By Leah Thomas | Vogue | June 8, 2020
Environmentalists tend to be well-meaning, forward-thinking people who believe in preserving the planet for generations to come. They buy reusable cups, wear ethically made clothing, and advocate for endangered species; however, many hesitate to do the same for endangered Black lives, and might be unclear on why they should.
Their Family Bought Land One Generation After Slavery. The Reels Brothers Spent Eight Years in Jail for Refusing to Leave It.
By Lizzie Presser | ProPublic | July 15, 2019
Brothers Melvin Davis and Licurtis Reels were jailed for eight years after refusing to leave the land their great-grandfather bought a hundred years ago in Carteret County, on the central coast of North Carolina.

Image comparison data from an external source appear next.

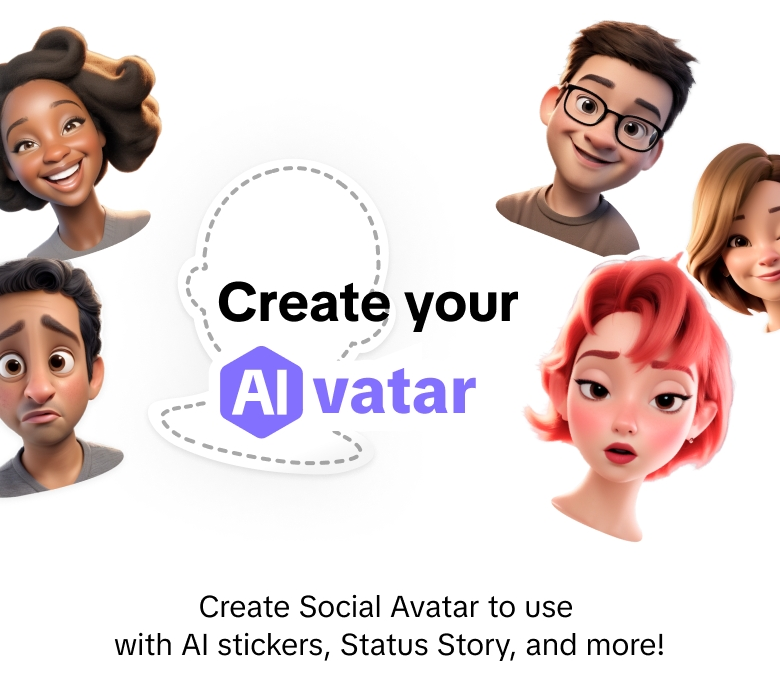
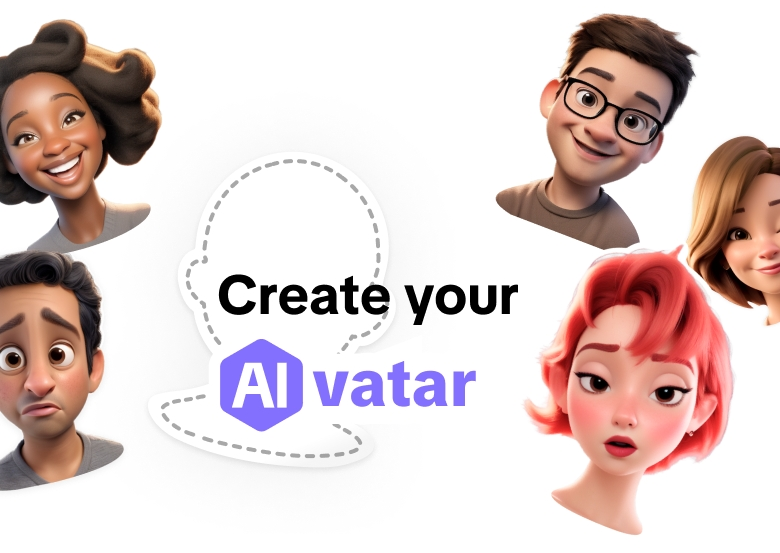
resize im

diff --git a/index.html b/index.html
@@ -210,7 +210,7 @@
           <tr>
             <a id="tiktok-ai-self"></a>
             <td style="padding:20px;width:30%;vertical-align:middle">
-              <img src='images/products/2024-TikTok-AISelf-2.png' width="110%">
+              <img src='images/products/2024-TikTok-AISelf-2.jpg' width="110%">
             </td>
             <td style="padding:25px;width:75%;vertical-align:middle">
               <a target="_blank" href=https://www.tiktok.com/@wavewyld/video/7325186237533310213?lang=en>
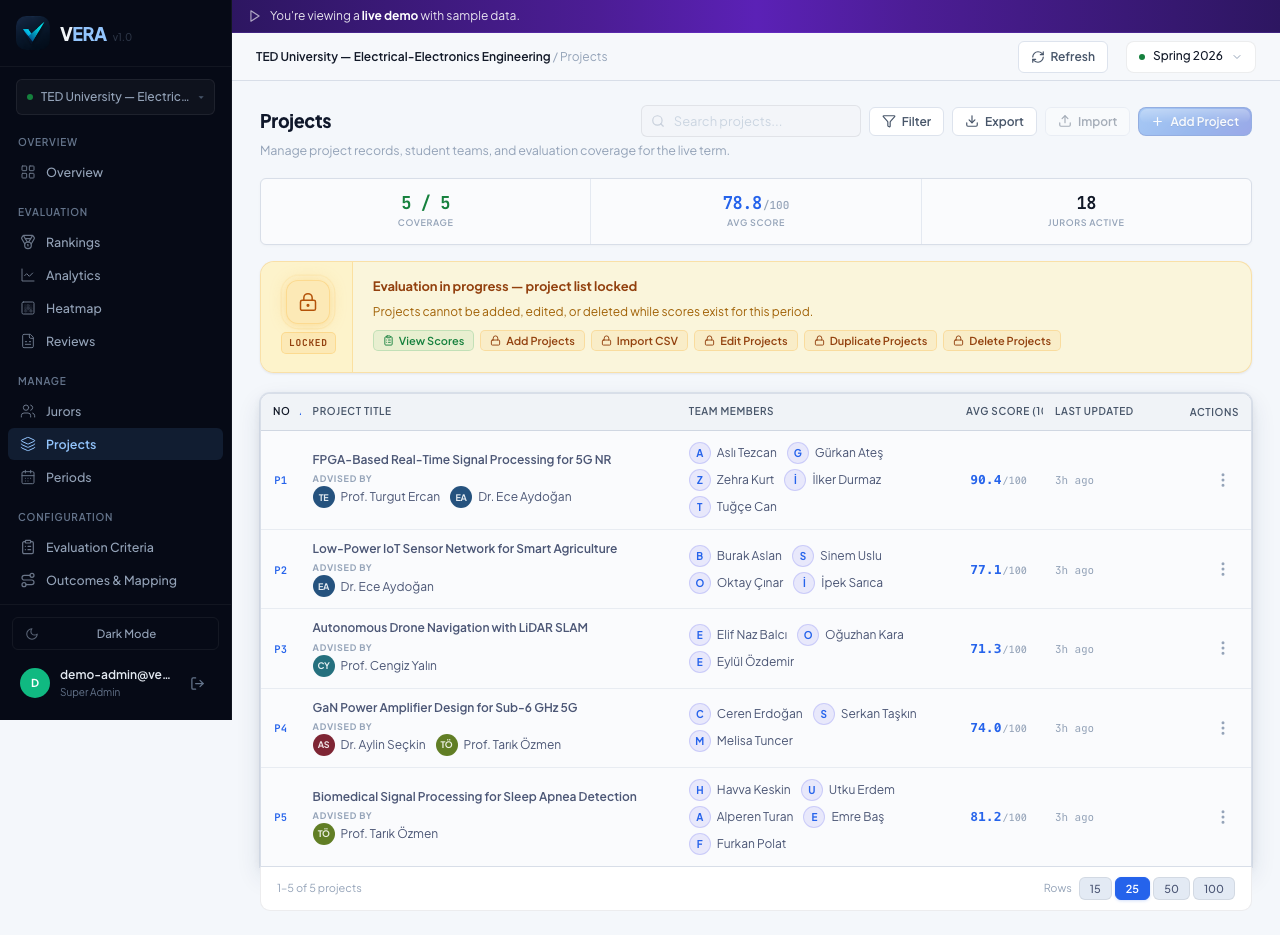
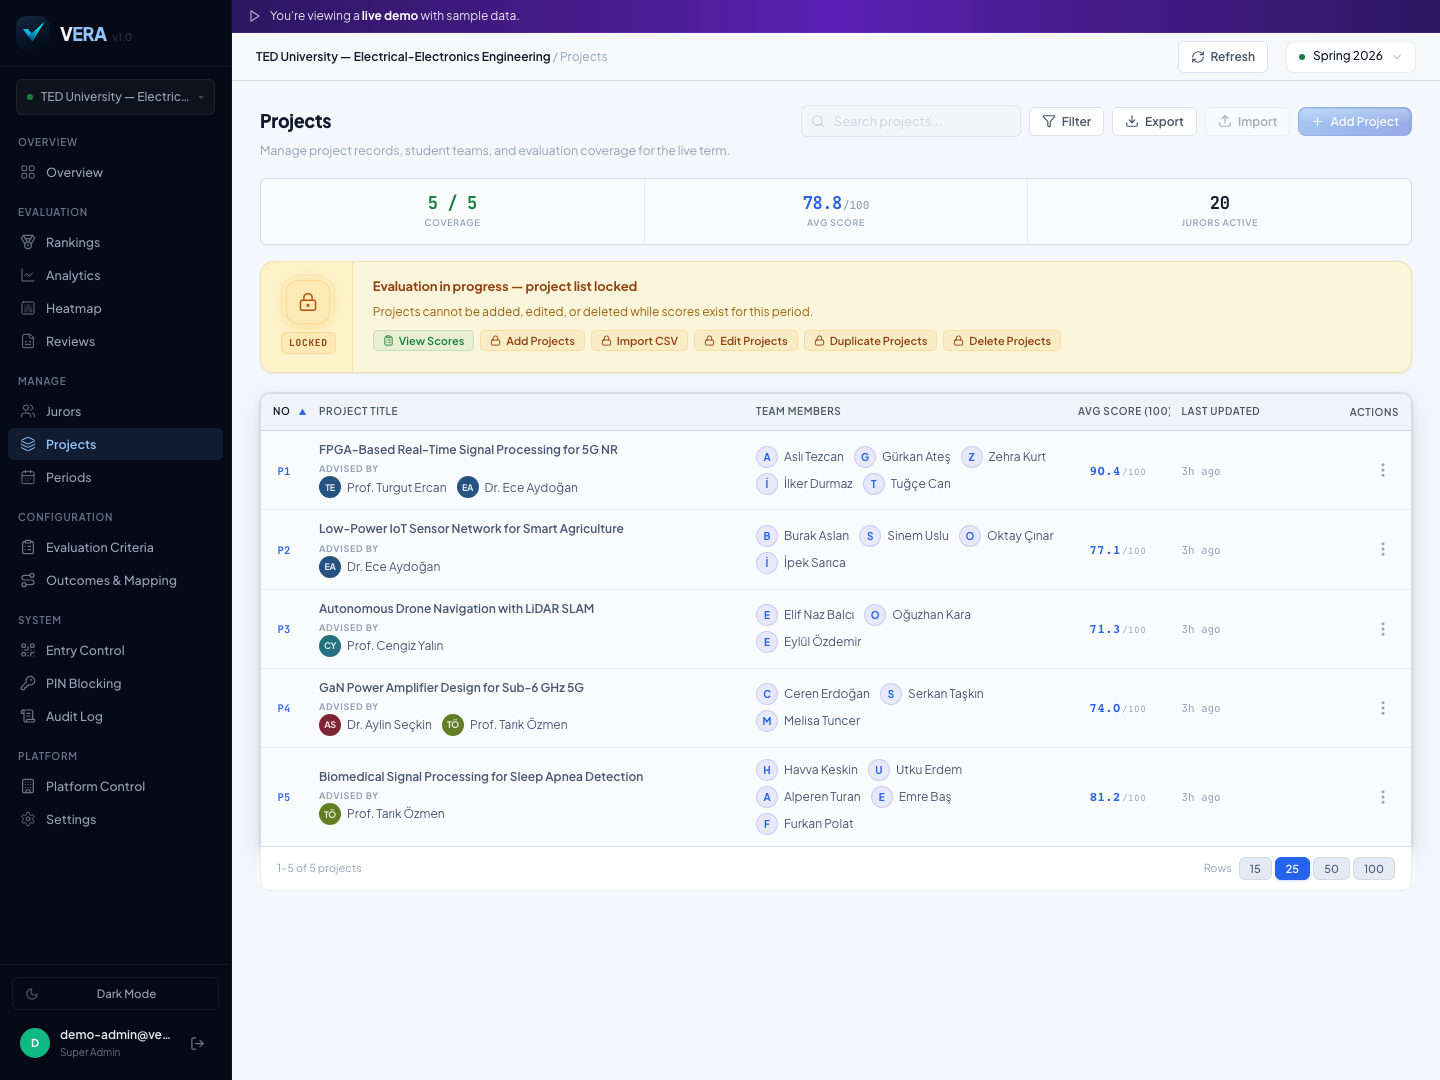
fix(screenshots): fix blank-sidebar viewport bug; refresh all 14 admin screenshots at 1440×1080
fullPage: true caused the fixed sidebar to disappear in any content below the
initial viewport height. Removed fullPage and set a 1440×1080 viewport on the
screenshots Playwright project so captures are viewport-only and sidebar-complete.

diff --git a/e2e/screenshots/_helpers.ts b/e2e/screenshots/_helpers.ts
@@ -44,7 +44,9 @@ export async function setMobileViewport(page: Page): Promise<void> {
 export async function captureScreenshot(page: Page, relativePath: string): Promise<void> {
   const outPath = path.join(IMAGES_ROOT, relativePath);
   fs.mkdirSync(path.dirname(outPath), { recursive: true });
-  await page.screenshot({ path: outPath, fullPage: true });
+  // Do NOT use fullPage: true — the sidebar is position:fixed and would be absent
+  // outside the viewport, leaving a blank left column in full-page captures.
+  await page.screenshot({ path: outPath });
 }
 
 /**
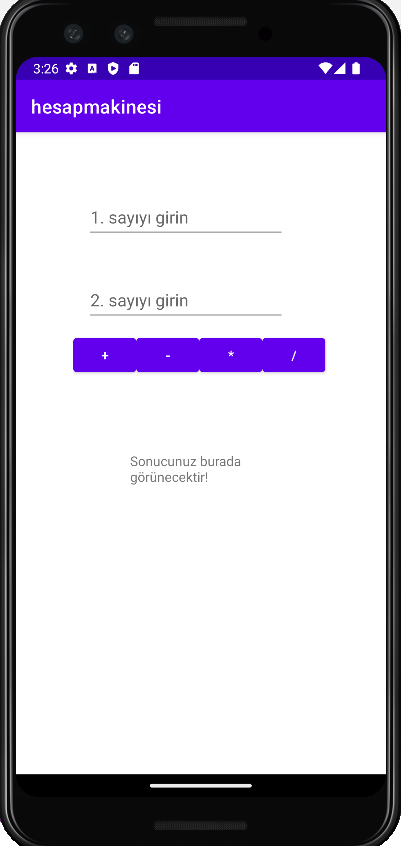
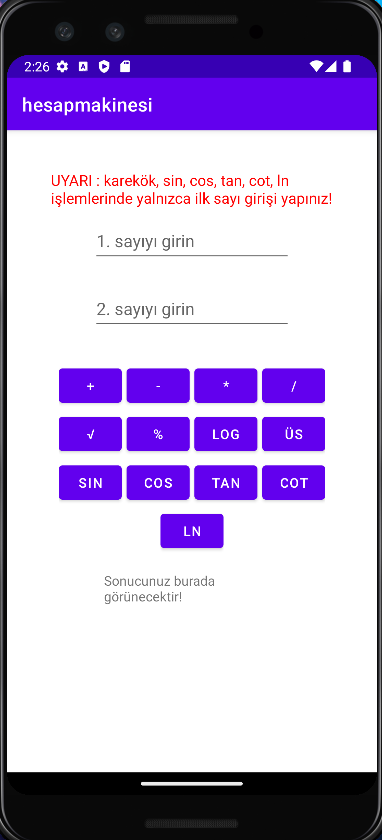
9 yeni işlem eklendi ve görünüm iyileştirildi!

Changed region(s): [[0.144, 0.3405, 0.8639, 0.7119], [0.0, 0.0, 1.0, 1.0], [0.144, 0.1857, 0.8639, 0.3095]]

diff --git a/app/src/main/java/com/tuncbillisim/hesapmakinesi/MainActivity.java b/app/src/main/java/com/tuncbillisim/hesapmakinesi/MainActivity.java
@@ -32,7 +32,7 @@ public class MainActivity extends AppCompatActivity {
             double number1 = Double.parseDouble(sayi1.getText().toString());
             double number2 = Double.parseDouble(sayi2.getText().toString());
             double sonucum = number1 + number2;
-            sonuc.setText("" + sonucum);
+            sonuc.setText(number1 + " + " + number2 + " = " + sonucum);
         }
     }
     public void cikarma(View view)
@@ -46,7 +46,7 @@ public class MainActivity extends AppCompatActivity {
             double number1 = Double.parseDouble(sayi1.getText().toString());
             double number2 = Double.parseDouble(sayi2.getText().toString());
             double sonucum = number1 - number2;
-            sonuc.setText("" + sonucum);
+            sonuc.setText(number1 + " - " + number2 + " = " + sonucum);
         }
     }
     public void carpma(View view)
@@ -60,7 +60,128 @@ public class MainActivity extends AppCompatActivity {
             double number1 = Double.parseDouble(sayi1.getText().toString());
             double number2 = Double.parseDouble(sayi2.getText().toString());
             double sonucum = number1 * number2;
-            sonuc.setText("" + sonucum);
+            sonuc.setText(number1 + " * " + number2 + " = " + sonucum);
+        }
+    }
+    public void mod(View view)
+    {
+        if (sayi1.getText().toString().matches("") || sayi2.getText().toString().matches("") || sayi1.getText().toString().matches("") && sayi2.getText().toString().matches(""))
+        {
+            sonuc.setText("Lütfen Sayı Giriniz!");
+        }
+        else
+        {
+            double number1 = Double.parseDouble(sayi1.getText().toString());
+            double number2 = Double.parseDouble(sayi2.getText().toString());
+            double sonucum = number1 % number2;
+            sonuc.setText(number1 + " % " + number2 + " = " + sonucum);
+        }
+    }
+    public void log(View View)
+    {
+        if (sayi1.getText().toString().matches("") || sayi2.getText().toString().matches("") || sayi1.getText().toString().matches("") && sayi2.getText().toString().matches(""))
+        {
+            sonuc.setText("Lütfen Sayı Giriniz!");
+        }
+        else
+        {
+            double number1 = Double.parseDouble(sayi1.getText().toString());
+            double number2 = Double.parseDouble(sayi2.getText().toString());
+            double sonucum = Math.log(number2) / Math.log(number1);
+            sonuc.setText(number1 + " logaritma " + number2 + " = " + sonucum);
+        }
+    }
+    public void us(View view)
+    {
+        if (sayi1.getText().toString().matches("") || sayi2.getText().toString().matches("") || sayi1.getText().toString().matches("") && sayi2.getText().toString().matches(""))
+        {
+            sonuc.setText("Lütfen Sayı Giriniz!");
+        }
+        else
+        {
+            double number1 = Double.parseDouble(sayi1.getText().toString());
+            double number2 = Double.parseDouble(sayi2.getText().toString());
+            double sonucum = Math.pow(number1, number2);
+            sonuc.setText(number1 + " üssü " + number2 + " = " + sonucum);
+        }
+    }
+    public void sin(View view)
+    {
+        if (sayi1.getText().toString().matches(""))
+        {
+            sonuc.setText("Lütfen Sayı Giriniz!");
+        }
+        else
+        {
+            double number1 = Double.parseDouble(sayi1.getText().toString());
+            double sonucum = Math.sin(number1);
+            sonuc.setText("sin(" + number1 + ") = " + sonucum);
+        }
+    }
+    public void cos(View view)
+    {
+        if (sayi1.getText().toString().matches(""))
+        {
+            sonuc.setText("Lütfen Sayı Giriniz!");
+        }
+        else
+        {
+            double number1 = Double.parseDouble(sayi1.getText().toString());
+            double sonucum = Math.cos(number1);
+            sonuc.setText("cos(" + number1 + ") = " + sonucum);
+        }
+    }
+    public void tan(View view)
+    {
+        if (sayi1.getText().toString().matches(""))
+        {
+            sonuc.setText("Lütfen Sayı Giriniz!");
+        }
+        else {
+            double number1 = Double.parseDouble(sayi1.getText().toString());
+            double sonucum = Math.tan(number1);
+            sonuc.setText("tan(" + number1 + ") = " + sonucum);
+        }
+    }
+    public void cot(View view)
+    {
+        if (sayi1.getText().toString().matches(""))
+        {
+            sonuc.setText("Lütfen Sayı Giriniz!");
+        }
+        else
+        {
+            double number1 = Double.parseDouble(sayi1.getText().toString());
+            double asdasd = Math.cos(number1);
+            double deneme = Math.sin(number1);
+            double sonucum = asdasd / deneme;
+            sonuc.setText("cot(" + number1 + ") = " + sonucum);
+        }
+    }
+    public void ln(View view)
+    {
+        if (sayi1.getText().toString().matches(""))
+        {
+            sonuc.setText("Lütfen Sayı Giriniz!");
+        }
+        else
+        {
+            double number1 = Double.parseDouble(sayi1.getText().toString());
+            double sonucum = Math.log10(number1);
+            sonuc.setText("ln(" + number1 + ") = " + sonucum);
+        }
+    }
+    public void karekok(View view)
+    {
+        if (sayi1.getText().toString().matches(""))
+        {
+            sonuc.setText("Lütfen Sayı Giriniz!");
+        }
+        else
+        {
+            double number1 = Double.parseDouble(sayi1.getText().toString());
+            double sonucum = Math.sqrt(number1);
+            sonuc.setText("Karekök " + number1 + " = " + sonucum);
         }
     }
     public void bolme(View view)
@@ -78,7 +199,7 @@ public class MainActivity extends AppCompatActivity {
             double number1 = Double.parseDouble(sayi1.getText().toString());
             double number2 = Double.parseDouble(sayi2.getText().toString());
             double sonucum = number1 / number2;
-            sonuc.setText("" + sonucum);
+            sonuc.setText(number1 + " / " + number2 + " = " + sonucum);
         }
     }
 }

Their story illustrates how Reconstruction-era laws and practices continue to dispossess African American families of their land.
By Lauren Reid | Greenpeace | March 1, 2018
Discusses why race is always the most significant factor behind injustice of any kind, and highlights the importance of new, young leaders pushing equality to the forefront of the environmental movement.
By Diane Toomey | Yale School of the Environment | June 21, 2018
Describes how the conservation movement must transform itself to become more inclusive and effective by changing the way it perceives People of Color.
Provides detailed definitions of both terms, and environmental justice principles.
Environmental Justice Movement — An inter-generational, multi-racial and international movement promoting environmental, economic, and social justice by recognizing the direct link between economic, environmental, and health issues, and demanding a safe, clean, community and workplace environment.
Environmental racism — Institutional rules, regulations, policies, or government/corporate decisions deliberately targeting certain communities for locally undesirable land uses and lax enforcement of zoning and environmental laws, resulting in communities being disproportionately exposed to toxic and hazardous waste based upon race.
By S.E. Smith | Bitch Media | August 17, 2020
Introduction to a number of topics regarding diversity, equity, inclusion, and justice in the outdoors. Topics include “overcrowding,” access, who determines the rules of the outdoors, organizations confronting their own problematic histories, and who belongs outside.
Melanin Base Camp | March 26, 2019 | by Danielle Williams
Illustrates how applying a sensibility of inclusion to the outdoors will directly challenge practices that seem to some as standard givens. Topics include a direct challenge of Leave No Trace, ableism, outdoor gear, “overuse,” and how violence has played a legacy role in land ownership and wealth.
Native Land is an interactive resource to learn more about Indigenous territories, languages, lands, and ways of life.